Problem: Only one stretch of the data is wanted: the line containing "Before and after one commit to Luissalinas711/EGEC499-OBD, a", the line containing "13 other files.", and every line between them, copied exactly.

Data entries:

##########

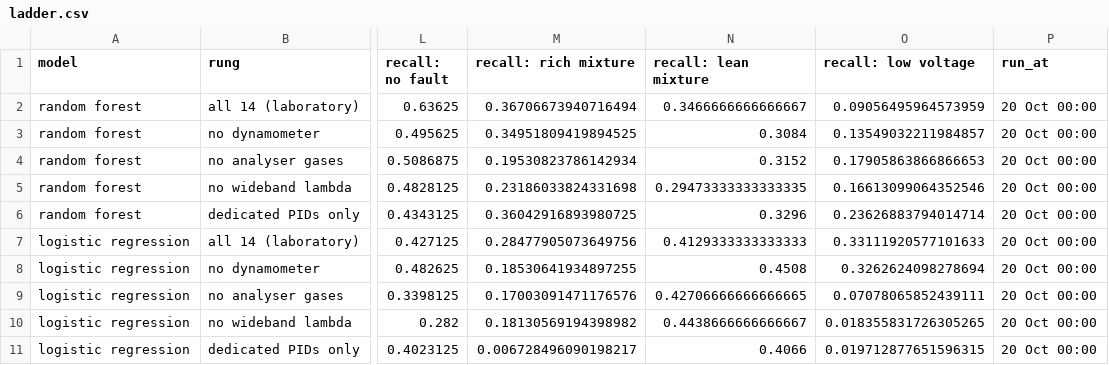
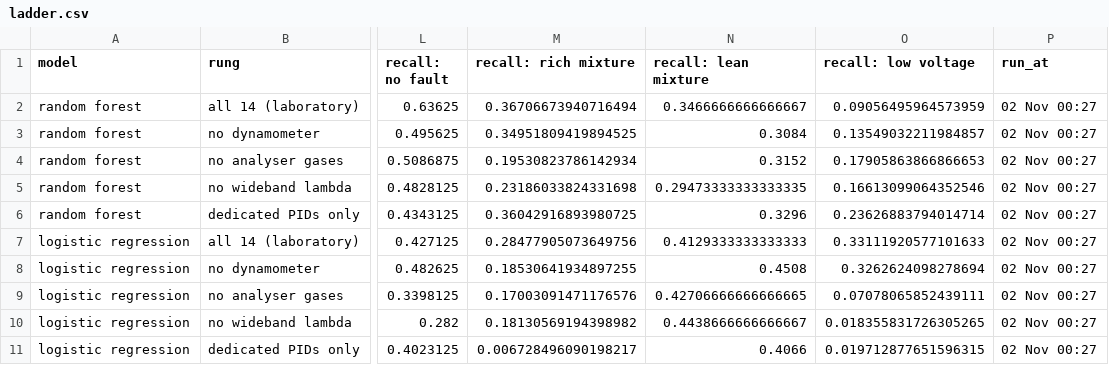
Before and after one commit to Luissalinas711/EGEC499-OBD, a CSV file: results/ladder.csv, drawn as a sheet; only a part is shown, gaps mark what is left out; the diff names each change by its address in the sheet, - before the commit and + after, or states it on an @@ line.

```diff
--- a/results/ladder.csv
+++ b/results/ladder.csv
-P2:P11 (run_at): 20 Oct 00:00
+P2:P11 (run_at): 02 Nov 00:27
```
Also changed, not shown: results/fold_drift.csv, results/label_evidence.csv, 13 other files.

##########

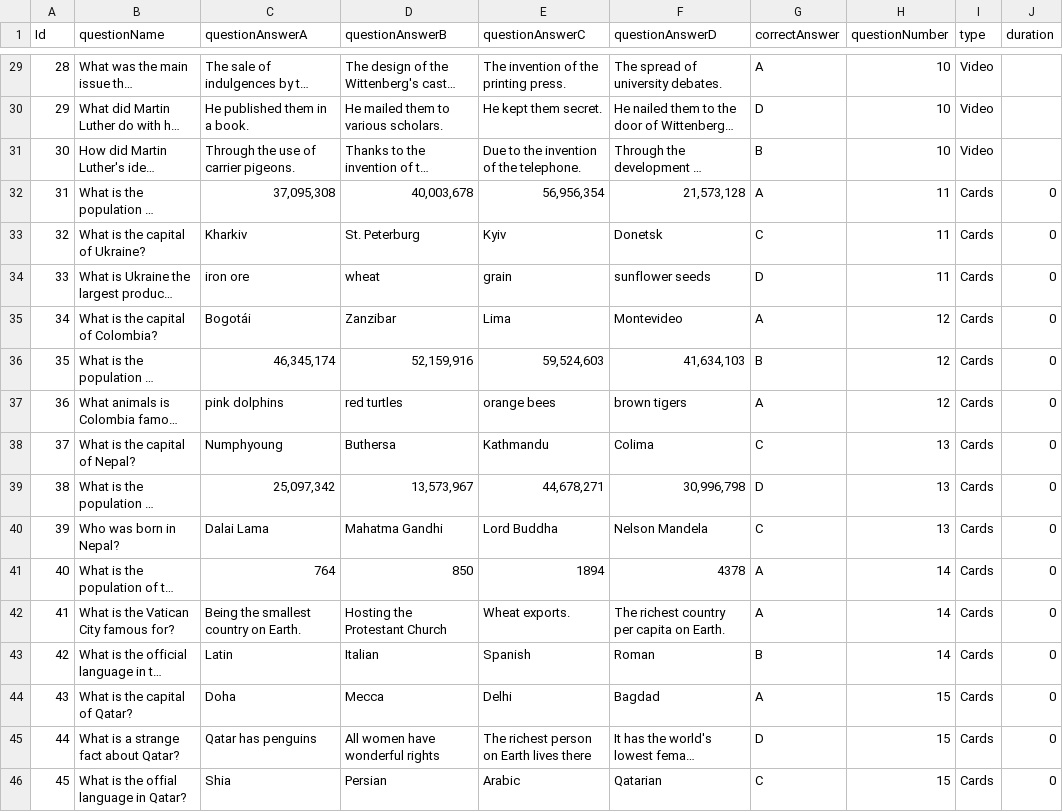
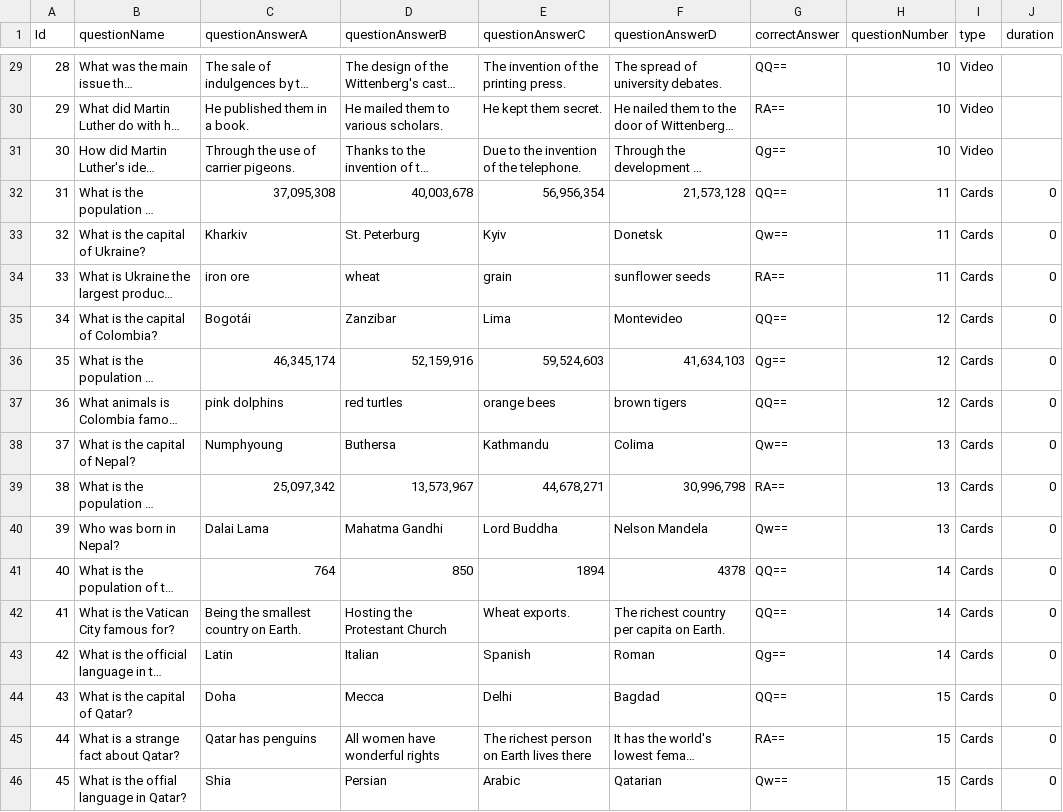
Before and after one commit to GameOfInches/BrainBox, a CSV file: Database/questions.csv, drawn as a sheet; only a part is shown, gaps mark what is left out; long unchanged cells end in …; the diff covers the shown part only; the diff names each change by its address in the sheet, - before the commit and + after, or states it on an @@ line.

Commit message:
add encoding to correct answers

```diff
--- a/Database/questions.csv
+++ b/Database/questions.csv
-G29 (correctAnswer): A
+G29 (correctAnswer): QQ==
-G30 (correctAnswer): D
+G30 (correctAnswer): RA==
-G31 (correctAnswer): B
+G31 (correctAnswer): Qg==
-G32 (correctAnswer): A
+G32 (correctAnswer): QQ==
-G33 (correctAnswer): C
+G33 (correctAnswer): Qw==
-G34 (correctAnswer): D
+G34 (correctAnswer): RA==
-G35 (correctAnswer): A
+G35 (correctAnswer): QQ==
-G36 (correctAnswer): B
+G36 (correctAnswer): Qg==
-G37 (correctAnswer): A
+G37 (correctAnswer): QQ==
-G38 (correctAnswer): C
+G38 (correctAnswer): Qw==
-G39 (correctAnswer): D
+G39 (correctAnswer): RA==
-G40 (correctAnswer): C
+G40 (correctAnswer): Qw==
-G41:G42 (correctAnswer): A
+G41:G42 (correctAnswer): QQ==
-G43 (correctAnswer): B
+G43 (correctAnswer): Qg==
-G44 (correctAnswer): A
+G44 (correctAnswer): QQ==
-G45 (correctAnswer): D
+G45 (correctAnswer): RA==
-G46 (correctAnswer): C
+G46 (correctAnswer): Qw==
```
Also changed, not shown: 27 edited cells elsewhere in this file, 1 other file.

##########

Output of the exercise:
Before and after one commit to Luissalinas711/EGEC499-OBD, a CSV file: results/ladder.csv, drawn as a sheet; only a part is shown, gaps mark what is left out; the diff names each change by its address in the sheet, - before the commit and + after, or states it on an @@ line.

```diff
--- a/results/ladder.csv
+++ b/results/ladder.csv
-P2:P11 (run_at): 20 Oct 00:00
+P2:P11 (run_at): 02 Nov 00:27
```
Also changed, not shown: results/fold_drift.csv, results/label_evidence.csv, 13 other files.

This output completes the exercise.